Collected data
☆ ☆ ☆ ☆ ☆ ☆ ☆

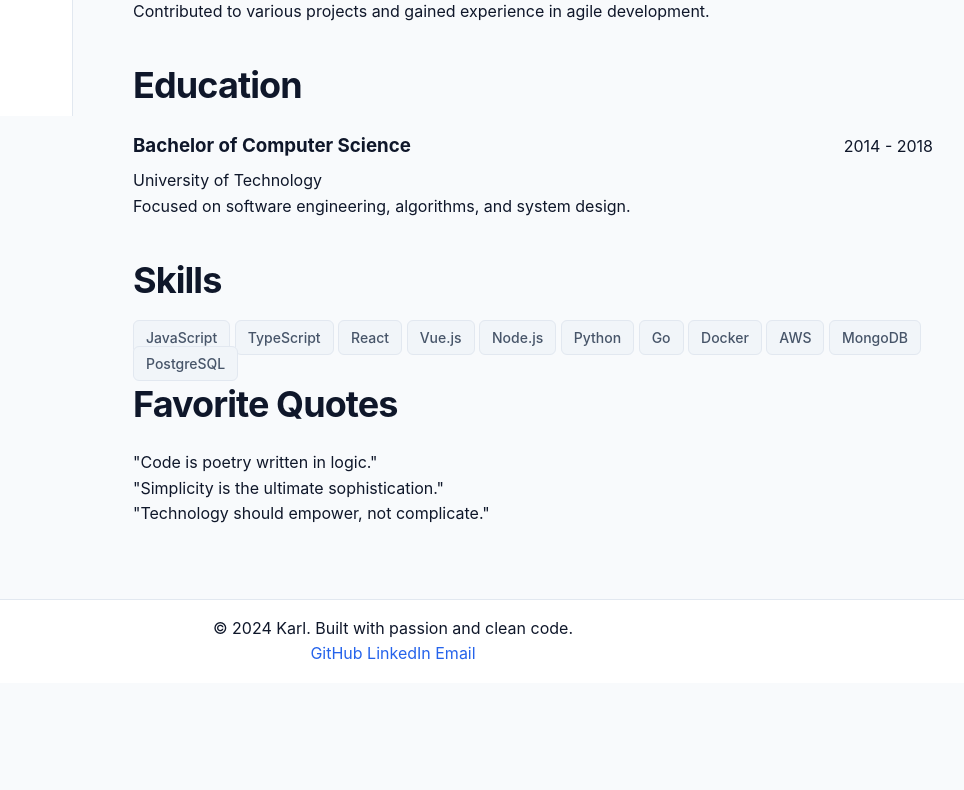
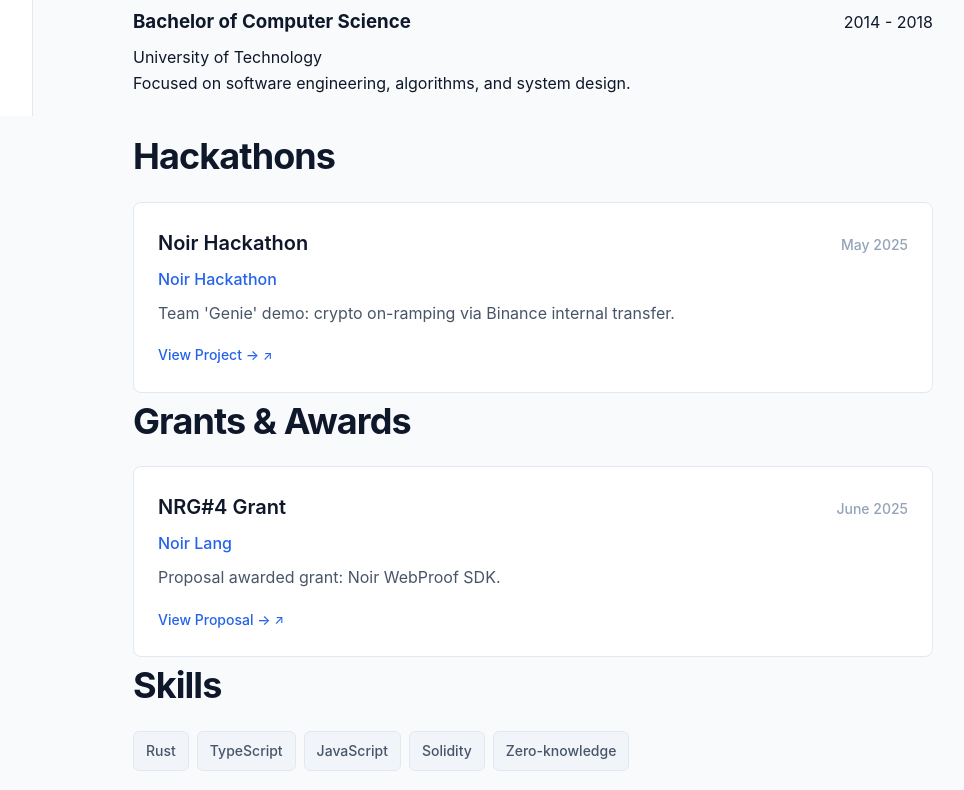
Before and after one commit to 0xKarl98/0xKarl98.github.io, a plain HTML site: page index.html in a window 1280 px wide. Shown: the part 688-1478 px from the top of the page, without its empty margins (247-1211 px from the left). Before the commit the page ends 1371 px from the top, so only its background shows below. Drawn offline with Linux system fonts and the light colour scheme.

Commit message:
update website

```diff
--- a/src/data/content.js
+++ b/src/data/content.js
@@ -14,22 +14,16 @@ export const CONTENT_DATA = {
 
         experience: [
             {
-                title: "Software Engineer",
-                company: "Tech Innovation Corp",
-                period: "2022 - Present",
-                description: "Building scalable web applications and leading frontend architecture initiatives."
+                title: "Smart Contract Engineer",
+                company: "Hashcloak",
+                period: "2020 - 2022",
+                description: "Smart contract engineering at Hashcloak."
             },
             {
-                title: "Full Stack Developer",
-                company: "Digital Solutions Ltd",
-                period: "2020 - 2022",
-                description: "Developed and maintained multiple client projects using modern web technologies."
-            },
-            {
-                title: "Junior Developer",
-                company: "Startup Hub",
-                period: "2018 - 2020",
-                description: "Contributed to various projects and gained experience in agile development."
+                title: "Security Engineer",
+                company: "Silent Protocol",
+                period: "2022 - 2025",
+                description: "Security engineering at Silent Protocol."
             }
         ],
 
@@ -43,14 +37,29 @@ export const CONTENT_DATA = {
         ],
 
         skills: [
-            "JavaScript", "TypeScript", "React", "Vue.js", "Node.js",
-            "Python", "Go", "Docker", "AWS", "MongoDB", "PostgreSQL"
+            "Rust", "TypeScript", "JavaScript", "Solidity", "Zero-knowledge"
         ],
 
-        quotes: [
-            "Code is poetry written in logic.",
-            "Simplicity is the ultimate sophistication.",
-            "Technology should empower, not complicate."
+        // 新增 Hackathon 模块
+        hackathons: [
+            {
+                title: "Noir Hackathon",
+                event: "Noir Hackathon",
+                period: "May 2025",
+                description: "Team 'Genie' demo: crypto on-ramping via Binance internal transfer.",
+                link: "https://www.youtube.com/watch?v=Tf8v8zD6Bb4&t=2s"
+            }
+        ],
+
+        // 新增 Grants 模块
+        grants: [
+            {
+                title: "NRG#4 Grant",
+                organization: "Noir Lang",
+                period: "June 2025",
+                description: "Proposal awarded grant: Noir WebProof SDK.",
+                link: "https://github.com/orgs/noir-lang/discussions/8595"
+            }
         ]
     },
 
--- a/src/scripts/content-loader.js
+++ b/src/scripts/content-loader.js
@@ -175,24 +175,48 @@ export class ContentLoader {
                         </div>
                     </div>
 
+                    <!-- Hackathons -->
+                    <div class="resume-block">
+                        <h2 class="resume-title">Hackathons</h2>
+                        <div class="hackathon-list">
+                            ${data.hackathons.map(hackathon => `
+                                <div class="hackathon-item">
+                                    <div class="hackathon-header">
+                                        <h3 class="hackathon-title">${hackathon.title}</h3>
+                                        <span class="hackathon-period">${hackathon.period}</span>
+                                    </div>
+                                    <div class="hackathon-event">${hackathon.event}</div>
+                                    <p class="hackathon-description">${hackathon.description}</p>
+                                    ${hackathon.link ? `<a href="${hackathon.link}" target="_blank" class="hackathon-link">View Project →</a>` : ''}
+                                </div>
+                            `).join('')}
+                        </div>
+                    </div>
+
+                    <!-- Grants -->
+                    <div class="resume-block">
+                        <h2 class="resume-title">Grants & Awards</h2>
+                        <div class="grants-list">
+                            ${data.grants.map(grant => `
+                                <div class="grant-item">
+                                    <div class="grant-header">
+                                        <h3 class="grant-title">${grant.title}</h3>
+                                        <span class="grant-period">${grant.period}</span>
+                                    </div>
+                                    <div class="grant-organization">${grant.organization}</div>
+                                    <p class="grant-description">${grant.description}</p>
+                                    ${grant.link ? `<a href="${grant.link}" target="_blank" class="grant-link">View Proposal →</a>` : ''}
+                                </div>
+                            `).join('')}
+                        </div>
+                    </div>
+
                     <!-- Skills -->
                     <div class="resume-block">
                         <h2 class="resume-title">Skills</h2>
                         <div class="skills-grid">
                             ${data.skills.map(skill => `
                                 <span class="skill-tag">${skill}</span>
-                            `).join('')}
-                        </div>
-                    </div>
-
-                    <!-- Quotes -->
-                    <div class="resume-block">
-                        <h2 class="resume-title">Favorite Quotes</h2>
-                        <div class="quotes-list">
-                            ${data.quotes.map(quote => `
-                                <blockquote class="quote-item">
-                                    <p>"${quote}"</p>
-                                </blockquote>
                             `).join('')}
                         </div>
                     </div>
--- a/src/styles/components/content.css
+++ b/src/styles/components/content.css
@@ -210,7 +210,7 @@
 }
 
 /* Skills */
-.skills-container {
+.skills-grid {
     display: flex;
     flex-wrap: wrap;
     gap: var(--space-2);
@@ -231,6 +231,92 @@
     background-color: var(--color-primary);
     color: white;
     border-color: var(--color-primary);
+}
+
+/* Hackathons */
+.hackathon-list,
+.grants-list {
+    display: flex;
+    flex-direction: column;
+    gap: var(--space-6);
+}
+
+.hackathon-item,
+.grant-item {
+    background-color: var(--bg-secondary);
+    border: 1px solid var(--border-primary);
+    border-radius: var(--border-radius-lg);
+    padding: var(--space-6);
+    transition: all var(--transition-fast);
+}
+
+.hackathon-item:hover,
+.grant-item:hover {
+    border-color: var(--border-secondary);
+    box-shadow: var(--shadow-sm);
+}
+
+.hackathon-header,
+.grant-header {
+    display: flex;
+    justify-content: space-between;
+    align-items: baseline;
+    margin-bottom: var(--space-2);
+    flex-wrap: wrap;
+    gap: var(--space-2);
+}
+
+.hackathon-title,
+.grant-title {
+    font-size: var(--font-size-xl);
+    font-weight: 600;
+    color: var(--text-primary);
+    margin: 0;
+}
+
+.hackathon-period,
+.grant-period {
+    font-size: var(--font-size-sm);
+    color: var(--text-tertiary);
+    font-weight: 500;
+}
+
+.hackathon-event,
+.grant-organization {
+    color: var(--color-primary);
+    font-weight: 500;
+    font-size: var(--font-size-base);
+    margin-bottom: var(--space-2);
+}
+
+.hackathon-description,
+.grant-description {
+    color: var(--text-secondary);
+    line-height: 1.6;
+    margin-bottom: var(--space-4);
+}
+
+.hackathon-link,
+.grant-link {
+    display: inline-flex;
+    align-items: center;
+    color: var(--color-primary);
+    font-weight: 500;
+    font-size: var(--font-size-sm);
+    text-decoration: none;
+    transition: color var(--transition-fast);
+}
+
+.hackathon-link:hover,
+.grant-link:hover {
+    color: var(--color-accent);
+}
+
+.hackathon-link::after,
+.grant-link::after {
+    content: "↗";
+    margin-left: var(--space-1);
+    font-size: var(--font-size-xs);
 }
 
 /* Content Grid */
--- a/src/styles/components/layout.css
+++ b/src/styles/components/layout.css
@@ -109,16 +109,15 @@
     display: grid;
     grid-template-columns: 280px 1fr;
     gap: 0;
-    max-width: var(--max-width);
-    margin: 0 auto;
+    /* 去除居中与最大宽度限制，导航贴紧左侧 */
     width: 100%;
+    margin: 0;
 }
 
 /* Navigation Component */
 .navigation {
     background-color: var(--bg-secondary);
     border-right: 1px solid var(--border-primary);
-    padding: var(--space-6) 0;
     position: sticky;
     top: 80px;
     height: calc(100vh - 80px);
@@ -126,7 +125,7 @@
 }
 
 .nav-content {
-    padding: 0 var(--space-4);
+    padding: var(--space-6) var(--space-4);
 }
 
 .nav-title {
```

☆ ☆ ☆ ☆ ☆ ☆ ☆

WHAT THIS TASK INVOLVES >>
Copy the lines above that hold the word "experience".

SOLUTION FOR THIS TASK >>
         experience: [
-                description: "Contributed to various projects and gained experience in agile development."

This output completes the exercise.